For the early morning start on Valentine’s Day, the “Morning breath,” is the feared interaction with one’s loved ones. When we sleep, our saliva flow decreases and is not able to wash away the natural bacterial build-up in our mouth. Volatile sulfur compounds (VSCs) like hydrogen sulfide, dimethyl sulfide, and methyl mercapatan begin to accumulate throughout the night causing the unpleasant breath in the morning. These compounds are the bacterial by-products of the broken down amino acids, proteins, and other chemicals from our last meal. Unfortunately, there is no mechanism to stop this process from occurring. However, brushing and flossing before bedtime will help reduce the amount of bacterial VSC load throughout the night by minimizing the amount of bacteria present when sleep starts. Also, drinking a large glass of water before bedtime will help compensate for the lack of saliva flow.
Avoiding certain food such as garlic and onion are another way to ensure a fresh breath. These types of foods are infamous for scaring away a nice kiss from a spouse. As food is eaten and absorbed into the bloodstream, it is eventually funneled through the lungs and carried off within your breath. Smoking and tobacco use is a consumed product that will also be absorbed into the lining of the respiratory and digestive tract, causing chronic bad breath. Unfortunately, even brushing and flossing will not dampen the odor because these products are internally stored. Therefore, the odor may not completely dissipate until the food or product is passed from the body.

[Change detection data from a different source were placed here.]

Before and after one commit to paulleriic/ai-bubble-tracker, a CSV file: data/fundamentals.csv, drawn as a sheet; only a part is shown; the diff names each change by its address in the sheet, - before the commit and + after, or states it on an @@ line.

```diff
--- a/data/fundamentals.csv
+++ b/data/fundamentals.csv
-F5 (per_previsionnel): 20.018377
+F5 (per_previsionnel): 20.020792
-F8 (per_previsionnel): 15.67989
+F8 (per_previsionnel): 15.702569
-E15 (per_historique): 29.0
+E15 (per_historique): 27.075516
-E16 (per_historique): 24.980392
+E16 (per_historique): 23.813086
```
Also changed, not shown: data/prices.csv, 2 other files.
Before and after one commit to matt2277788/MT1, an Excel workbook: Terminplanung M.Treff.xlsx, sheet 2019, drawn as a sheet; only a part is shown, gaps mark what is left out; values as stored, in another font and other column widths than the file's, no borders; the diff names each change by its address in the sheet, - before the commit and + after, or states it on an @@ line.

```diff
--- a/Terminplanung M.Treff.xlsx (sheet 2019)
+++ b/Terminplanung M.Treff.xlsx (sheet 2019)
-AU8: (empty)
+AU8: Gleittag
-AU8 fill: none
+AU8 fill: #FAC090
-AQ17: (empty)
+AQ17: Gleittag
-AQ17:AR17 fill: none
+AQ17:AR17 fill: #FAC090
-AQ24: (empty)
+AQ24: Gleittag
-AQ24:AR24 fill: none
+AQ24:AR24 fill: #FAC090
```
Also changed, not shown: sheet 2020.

Good health also plays a role in a fresh smelling breath. Certain illnesses such as sinus infections, postnasal drip, diabetes, chronic acid reflux, respiratory tract infections, and liver and kidney diseases can cause bad breath. Dry mouth, or xerostomia, is often associated with taking many medications. Although these illnesses and xerostomia cannot be avoided, knowledge of its contribution to bad breath may lead one to be more defensive in treating bad breath. More frequent tooth brushing and flossing, mouthwashes, and frequently drinking water helps enormously in reducing bad breath.

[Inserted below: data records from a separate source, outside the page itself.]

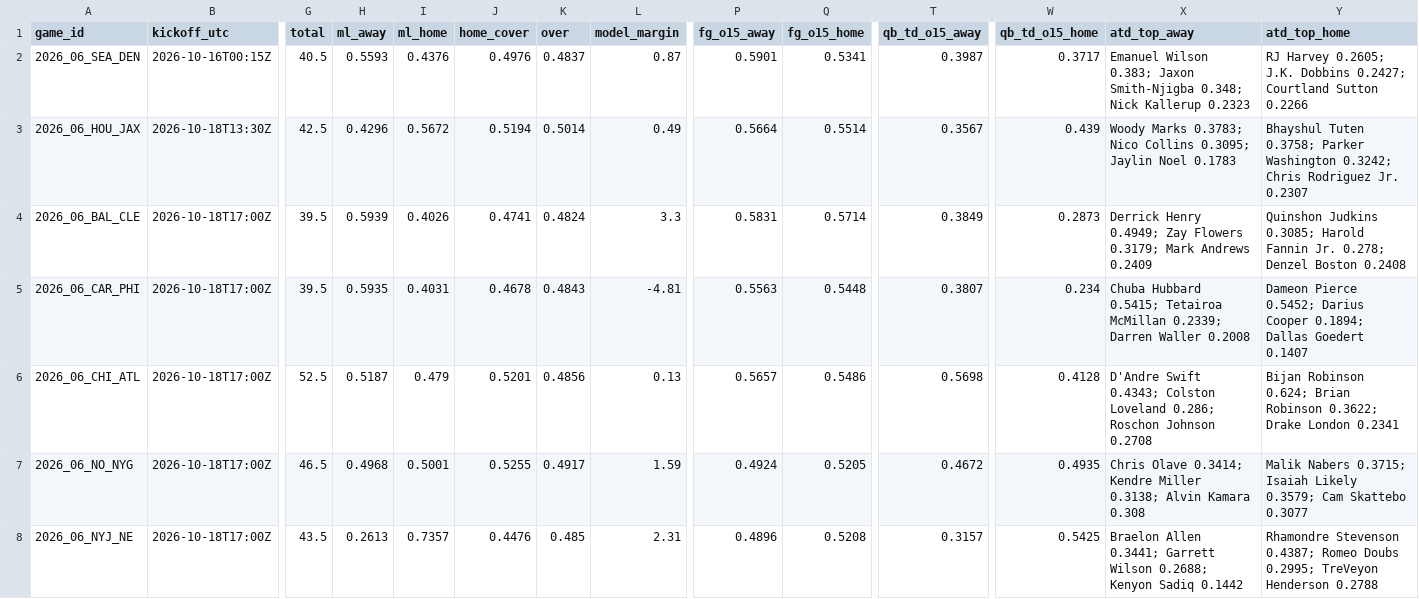
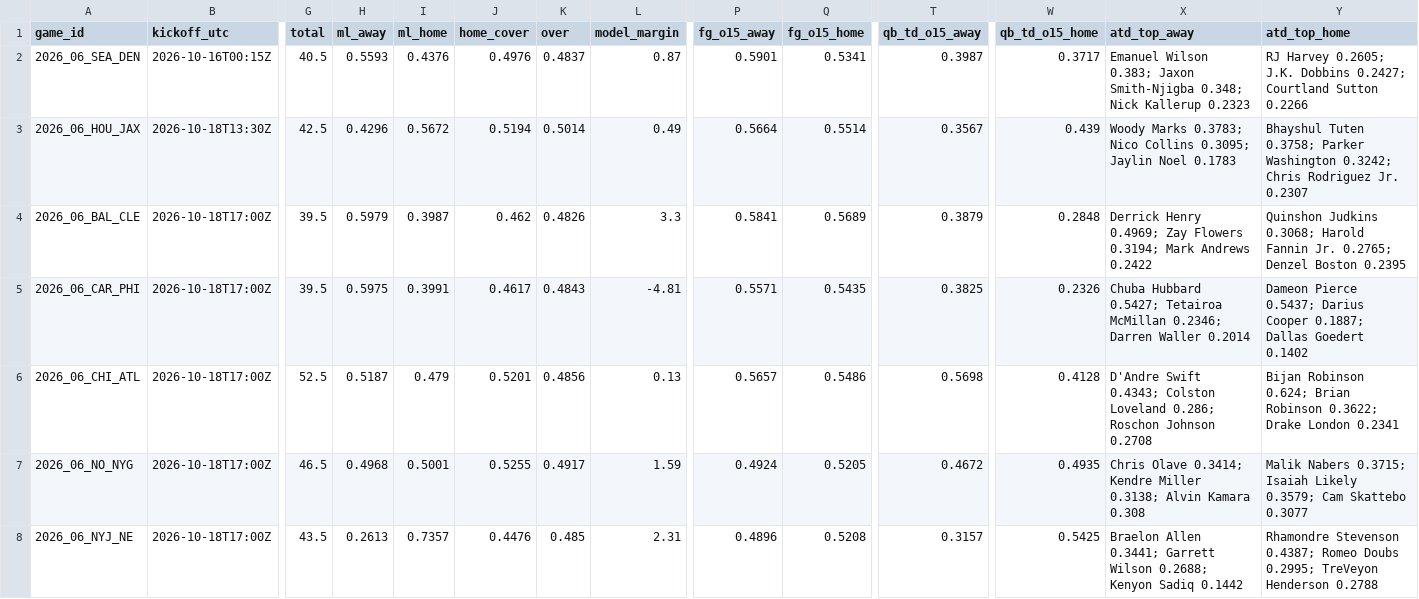
Before and after one commit to Moneyg604/nhl-early-goal, a CSV file: docs/nfl/weeks/2026-w06.csv, drawn as a sheet; only a part is shown, gaps mark what is left out; the diff covers the shown part only; the diff names each change by its address in the sheet, - before the commit and + after, or states it on an @@ line.

```diff
--- a/docs/nfl/weeks/2026-w06.csv
+++ b/docs/nfl/weeks/2026-w06.csv
-H4 (ml_away): 0.5939
+H4 (ml_away): 0.5979
-I4 (ml_home): 0.4026
+I4 (ml_home): 0.3987
-J4 (home_cover): 0.4741
+J4 (home_cover): 0.462
-K4 (over): 0.4824
+K4 (over): 0.4826
-P4 (fg_o15_away): 0.5831
+P4 (fg_o15_away): 0.5841
-Q4 (fg_o15_home): 0.5714
+Q4 (fg_o15_home): 0.5689
-T4 (qb_td_o15_away): 0.3849
+T4 (qb_td_o15_away): 0.3879
-W4 (qb_td_o15_home): 0.2873
+W4 (qb_td_o15_home): 0.2848
-X4 (atd_top_away): Derrick Henry 0.4949; Zay Flowers 0.3179; Mark Andrews 0.2409
+X4 (atd_top_away): Derrick Henry 0.4969; Zay Flowers 0.3194; Mark Andrews 0.2422
-Y4 (atd_top_home): Quinshon Judkins 0.3085; Harold Fannin Jr. 0.278; Denzel Boston 0.2408
+Y4 (atd_top_home): Quinshon Judkins 0.3068; Harold Fannin Jr. 0.2765; Denzel Boston 0.2395
-H5 (ml_away): 0.5935
+H5 (ml_away): 0.5975
-I5 (ml_home): 0.4031
+I5 (ml_home): 0.3991
-J5 (home_cover): 0.4678
+J5 (home_cover): 0.4617
-P5 (fg_o15_away): 0.5563
+P5 (fg_o15_away): 0.5571
-Q5 (fg_o15_home): 0.5448
+Q5 (fg_o15_home): 0.5435
-T5 (qb_td_o15_away): 0.3807
+T5 (qb_td_o15_away): 0.3825
-W5 (qb_td_o15_home): 0.234
+W5 (qb_td_o15_home): 0.2326
-X5 (atd_top_away): Chuba Hubbard 0.5415; Tetairoa McMillan 0.2339; Darren Waller 0.2008
+X5 (atd_top_away): Chuba Hubbard 0.5427; Tetairoa McMillan 0.2346; Darren Waller 0.2014
-Y5 (atd_top_home): Dameon Pierce 0.5452; Darius Cooper 0.1894; Dallas Goedert 0.1407
+Y5 (atd_top_home): Dameon Pierce 0.5437; Darius Cooper 0.1887; Dallas Goedert 0.1402
```
Also changed, not shown: 20 edited cells elsewhere in this file, 8 other files.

Therefore, if you want odor-free kissing on Valentine’s Day, brush and floss your teeth the night prior, avoid strong smelling foods, do not smoke or use tobacco products, drink lots of water, and use mouth washes if needed. Most importantly, brush and floss Valentine’s Day morning to give your loved ones a kiss they will lovingly remember.
For any questions or concerns, Dr. Rashmi (Rush) Bhatnagar, DMD, MPH may be contacted at 480-598-5900 or visit www.BellaVistaDentalCare.com.